CHEYENNE, Wyo. - Wyoming has moved one step closer to getting more water for ranching, agriculture and industrial development.

The U.S. House Committee on Natural Resources has advanced a bill that would allow the state to take an additional 125,000 acre-feet of water from the Green River at the Fontenelle Dam.

Gary Wockner, executive director of the group Save the Colorado, says it would be the largest new diversion of water from the Colorado River, which is fed by the Green River, and could hurt a downstream ecosystem already at risk.

"Wyoming is being very clear, too, that they want to 'get their water out' before the system collapses," says Wockner. "And before the federal government potentially steps in and tries to force a different kind of management on the river."

State officials say expanding the Fontenelle is necessary for farmers and ranchers who need a reliable water supply to keep crops and livestock healthy.

They feel the measure would also be an economic incentive for new businesses to grow and create jobs in southwestern Wyoming.

Wockner notes Wyoming isn't the only state trying to get more water from a shrinking source. He points to a proposal by Denver Water to expand the Gross Dam that would remove an additional 5 billion gallons annually from the Colorado.
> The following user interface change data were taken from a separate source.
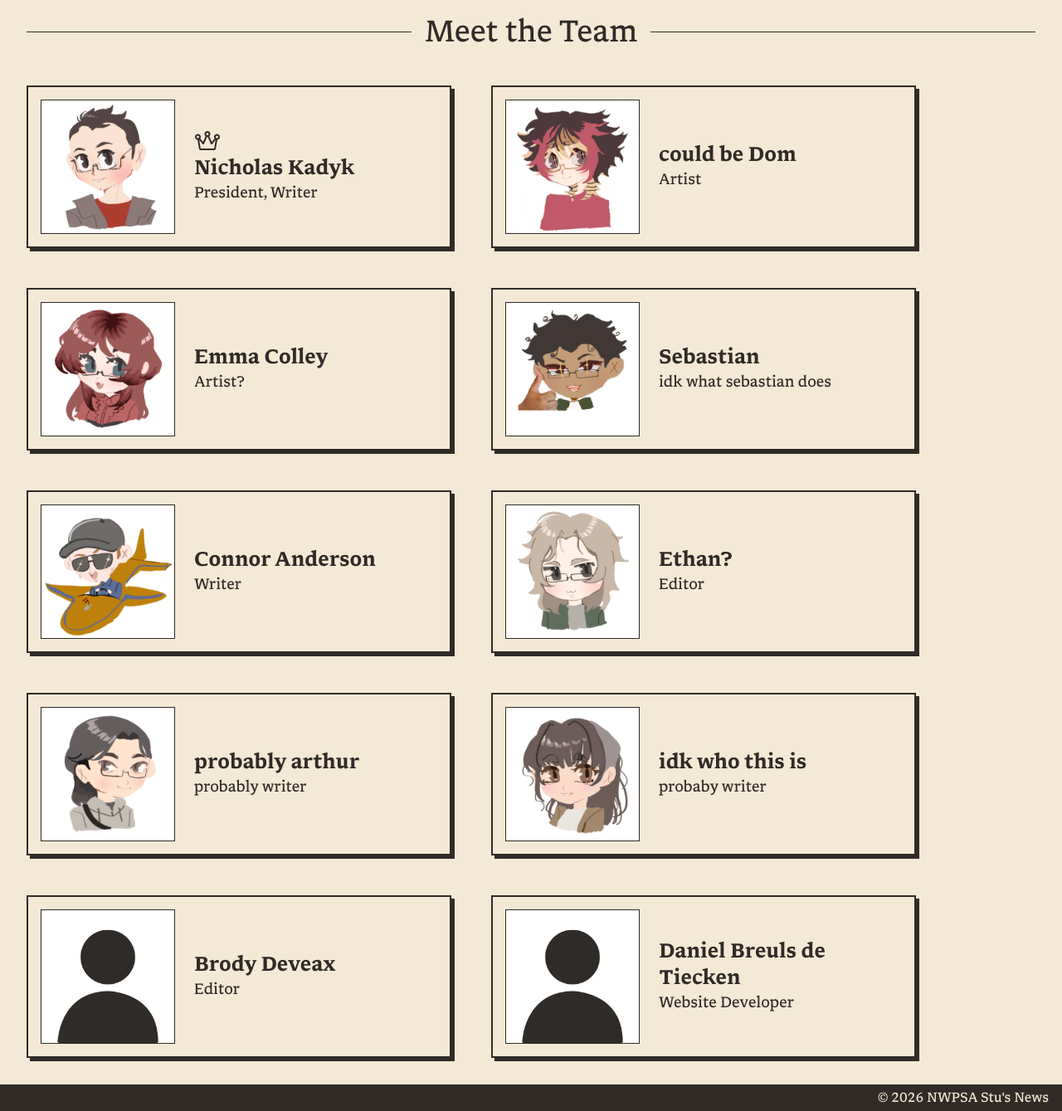
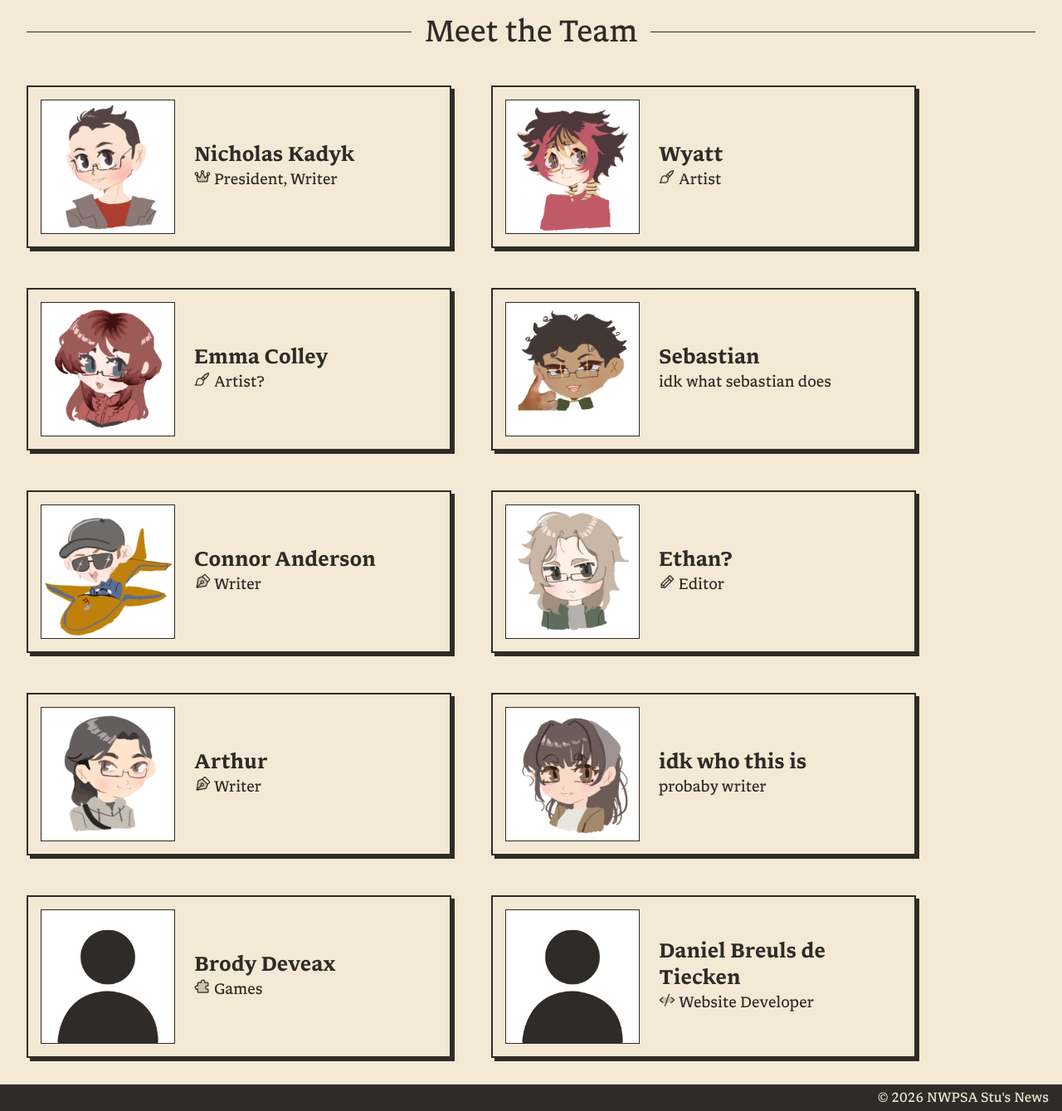
Before and after one commit to DanielBdT-git/stus-news-web, an Astro site: page /about in a window 1280 px wide. Shown: the part 349-1688 px from the top of the page at 83% size. Built offline with nearby package versions, Linux system fonts and the light colour scheme; Astro itself is replaced by a stand-in of ours.

Commit message:
phosphor icons :D
added duotone icons too
idk if I like it or not so I'll ask at the next meeting

```diff
--- a/src/components/MemberCard.astro
+++ b/src/components/MemberCard.astro
@@ -1,5 +1,5 @@
 ---
-const {name, role, image} = Astro.props;
+const {name, role, image, icon} = Astro.props;
 ---
 
 <article class="flex flex-row items-center gap-6 p-4 text-brown custom-shadow w-[40vw]">
@@ -9,9 +9,11 @@ const {name, role, image} = Astro.props;
     class="aspect-square object-cover h-40 outline border-brown"
   />
   <div class="flex flex-col items-start">
-    {name === "Nicholas Kadyk" && <svg xmlns="http://www.w3.org/2000/svg" class="fill-brown w-8" viewBox="0 0 256 256"><path d="M248,80a28,28,0,1,0-51.12,15.77l-26.79,33L146,73.4a28,28,0,1,0-36.06,0L85.91,128.74l-26.79-33a28,28,0,1,0-26.6,12L47,194.63A16,16,0,0,0,62.78,208H193.22A16,16,0,0,0,209,194.63l14.47-86.85A28,28,0,0,0,248,80ZM128,40a12,12,0,1,1-12,12A12,12,0,0,1,128,40ZM24,80A12,12,0,1,1,36,92,12,12,0,0,1,24,80ZM193.22,192H62.78L48.86,108.52,81.79,149A8,8,0,0,0,88,152a7.83,7.83,0,0,0,1.08-.07,8,8,0,0,0,6.26-4.74l29.3-67.4a27,27,0,0,0,6.72,0l29.3,67.4a8,8,0,0,0,6.26,4.74A7.83,7.83,0,0,0,168,152a8,8,0,0,0,6.21-3l32.93-40.52ZM220,92a12,12,0,1,1,12-12A12,12,0,0,1,220,92Z"></path></svg>}
     <span class="text-2xl font-bold">{name}</span>
-    <span class="text-lg">{role}</span>
+    <div class="flex flex-row items-baseline gap-1">
+      {icon && <i class={`ph-duotone ph-${icon} text-xl`}></i>}
+      <span class="text-lg">{role}</span>
+    </div>
   </div>
 </article>
 
--- a/src/layouts/BaseLayout.astro
+++ b/src/layouts/BaseLayout.astro
@@ -16,7 +16,13 @@ const {title, header} = Astro.props;
 		<meta name="viewport" content="width=device-width" />
 		<meta name="generator" content={Astro.generator} />
 		<title>{title}</title>
+
+		<!-- Phosphor Icons: regular, duotone & fill -->
+		<link rel="stylesheet" type="text/css" href="https://cdn.jsdelivr.net/npm/@phosphor-icons/web@2.1.1/src/regular/style.css"/>
+		<link rel="stylesheet" type="text/css" href="https://cdn.jsdelivr.net/npm/@phosphor-icons/web@2.1.1/src/duotone/style.css"/>
+		<link rel="stylesheet" type="text/css" href="https://cdn.jsdelivr.net/npm/@phosphor-icons/web@2.1.1/src/fill/style.css"/>
 	</head>
+
 	<body class="bg-beige">
     <Header/>
     <main class="flex flex-col p-8 pt-0">
--- a/src/pages/about.astro
+++ b/src/pages/about.astro
@@ -2,6 +2,15 @@
 import BaseLayout from "../layouts/BaseLayout.astro";
 import MemberCard from "../components/MemberCard.astro";
 import Separator from "../components/Separator.astro";
+
+// ICONS:
+// president - crown
+// writer - pen-nib
+// editor - pencil
+// artist - paint-brush
+// dev - code
+// games - puzzle-piece
+
 ---
 
 <BaseLayout title="About Us - Stu's News" header="About Us">
@@ -10,29 +19,18 @@ import Separator from "../components/Separator.astro";
   </p>
   <Separator title="Meet the Team"/>
   <div class="flex flex-row flex-wrap gap-12">
-    <MemberCard name="Nicholas Kadyk" role="President, Writer" image="nick.webp"/>
-    <MemberCard name="could be Dom" role="Artist" image="IMG-20261114-WA0010.webp"/>
-    <MemberCard name="Emma Colley" role="Artist?" image="emma.webp"/>
+    <MemberCard name="Nicholas Kadyk" role="President, Writer" image="nick.webp" icon="crown"/>
+    <MemberCard name="Wyatt" role="Artist" image="IMG-20261114-WA0010.webp" icon="paint-brush"/>
+    <MemberCard name="Emma Colley" role="Artist?" image="emma.webp" icon="paint-brush"/>
     <MemberCard name="Sebastian" role="idk what sebastian does" image="sebastian.webp"/>
-    <MemberCard name="Connor Anderson" role="Writer" image="connor.webp"/>
-    <MemberCard name="Ethan?" role="Editor" image="ethan.webp"/>
-    <MemberCard name="probably arthur" role="probably writer" image="IMG-20261114-WA0009.webp"/>
+    <MemberCard name="Connor Anderson" role="Writer" image="connor.webp" icon="pen-nib"/>
+    <MemberCard name="Ethan?" role="Editor" image="ethan.webp" icon="pencil"/>
+    <MemberCard name="Arthur" role="Writer" image="IMG-20261114-WA0009.webp" icon="pen-nib"/>
     <MemberCard name="idk who this is" role="probaby writer" image="IMG-20261114-WA0007.webp"/>
-    <MemberCard name="Brody Deveax" role="Editor"/>
+    <MemberCard name="Brody Deveax" role="Games" icon="puzzle-piece"/>
     <!-- mine is special :D -->
     <a href="https://github.com/danielbdt-git" target="_blank" class="hover:bg-brown/75 hover:*:text-beige">
-      <MemberCard name="Daniel Breuls de Tiecken" role="Website Developer"/>
+      <MemberCard name="Daniel Breuls de Tiecken" role="Website Developer" icon="code"/>
     </a>
   </div>
 </BaseLayout>
-
-
-<!--
-TODO: add icons to everyone that reflect their roles
-- president
-- writer
-- editor
-- artist
-- developer
-would be maybe handle this in MemberCard.astro and use the "role" property with include instead of equals
--->
```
While upper-basin states may technically have rights to the water, Wockner says the challenges of a changing climate and 16 years of drought can't be ignored.
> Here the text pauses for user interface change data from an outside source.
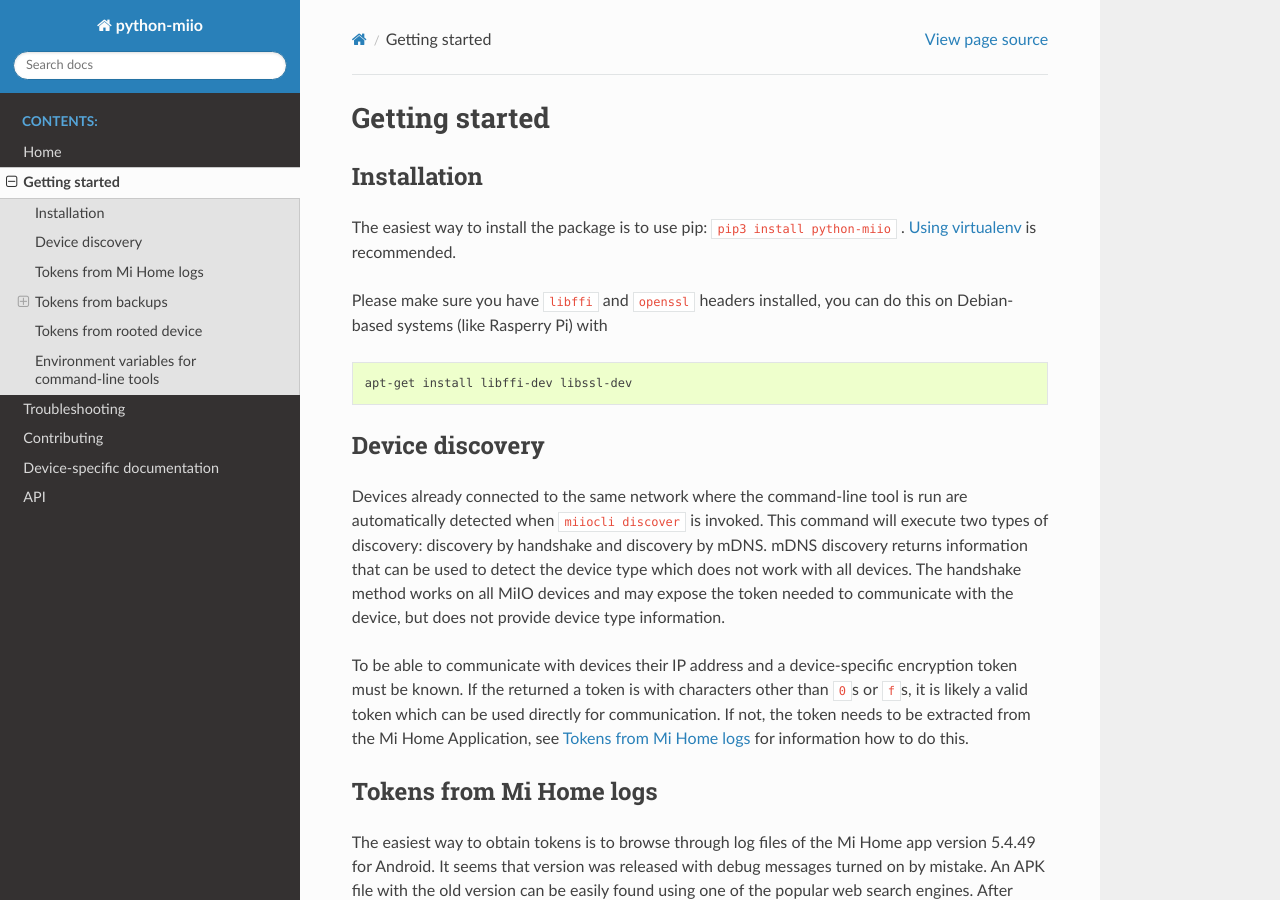
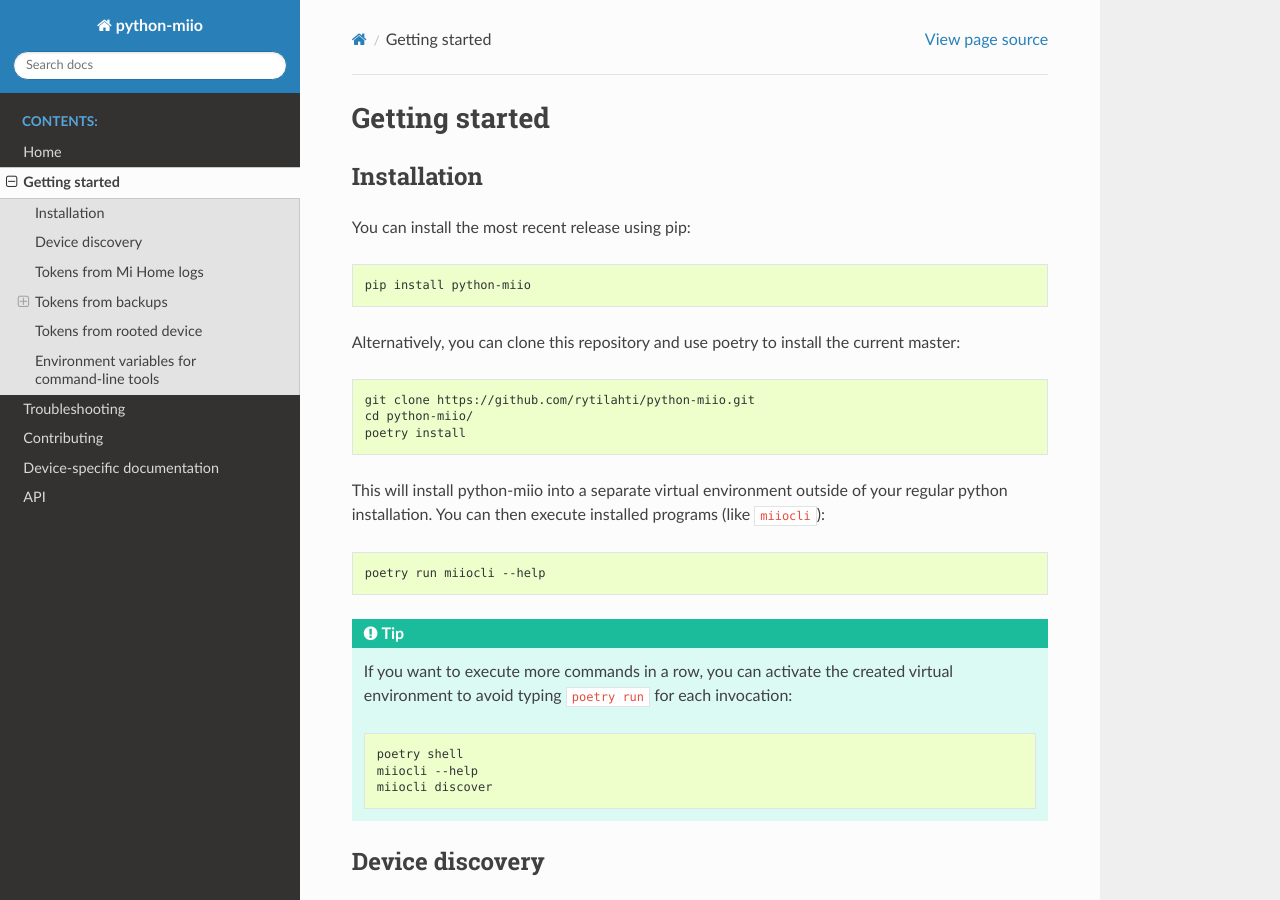
Before and after one commit to rytilahti/python-miio, a Sphinx documentation site: the page built from docs/discovery.rst, in a window 1280 px wide and 900 px high. Built offline with Sphinx 7.4.7 and the Read the Docs theme 2.0.0, drawn with Linux system fonts in a browser that asks for light colours; pages that are not in the unit, such as notebooks, are missing from menus.

Commit message:
Update installation instructions to use poetry (#1259)
* Update installation instructions to use poetry

* Remove non-accessible modules from api toc

```diff
--- a/docs/discovery.rst
+++ b/docs/discovery.rst
@@ -4,18 +4,40 @@
 Installation
 ============
 
-The easiest way to install the package is to use pip:
-``pip3 install python-miio`` . `Using
-virtualenv <http://docs.python-guide.org/en/latest/dev/virtualenvs/>`__
-is recommended.
+You can install the most recent release using pip:
+
+.. code-block:: console
+
+    pip install python-miio
 
 
-Please make sure you have ``libffi`` and ``openssl`` headers installed, you can
-do this on Debian-based systems (like Rasperry Pi) with
+Alternatively, you can clone this repository and use poetry to install the current master:
 
-.. code-block:: bash
+.. code-block:: console
 
-    apt-get install libffi-dev libssl-dev
+    git clone https://github.com/rytilahti/python-miio.git
+    cd python-miio/
+    poetry install
+
+This will install python-miio into a separate virtual environment outside of your regular python installation.
+You can then execute installed programs (like ``miiocli``):
+
+.. code-block:: console
+
+    poetry run miiocli --help
+
+.. tip::
+
+    If you want to execute more commands in a row, you can activate the
+    created virtual environment to avoid typing ``poetry run`` for each
+    invocation:
+
+    .. code-block:: console
+
+        poetry shell
+        miiocli --help
+        miiocli discover
+
 
 Device discovery
 ================
--- a/pyproject.toml
+++ b/pyproject.toml
@@ -33,8 +33,8 @@
 croniter = ">=1"
 defusedxml = "^0"
 
-sphinx = { version = "^3", optional = true }
-sphinx_click = { version = "^2", optional = true }
+sphinx = { version = ">=4.2", optional = true }
+sphinx_click = { version = "*", optional = true }
 sphinxcontrib-apidoc = { version = "^0", optional = true }
 sphinx_rtd_theme = { version = "^0", optional = true }
 PyYAML = ">=5,<7"
```
Also changed, not shown: docs/api/miio.rst (+1 -7 lines), 1 other file.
"No matter what sort of beneficial use they propose to use it for, the paper rights for the water may exist," he says. "But what's called 'wet water,' or the real water, is not there anymore."

Wockner says his group and others will continue to oppose diversion efforts during upcoming study and permitting periods, to keep water flowing in the Colorado River system.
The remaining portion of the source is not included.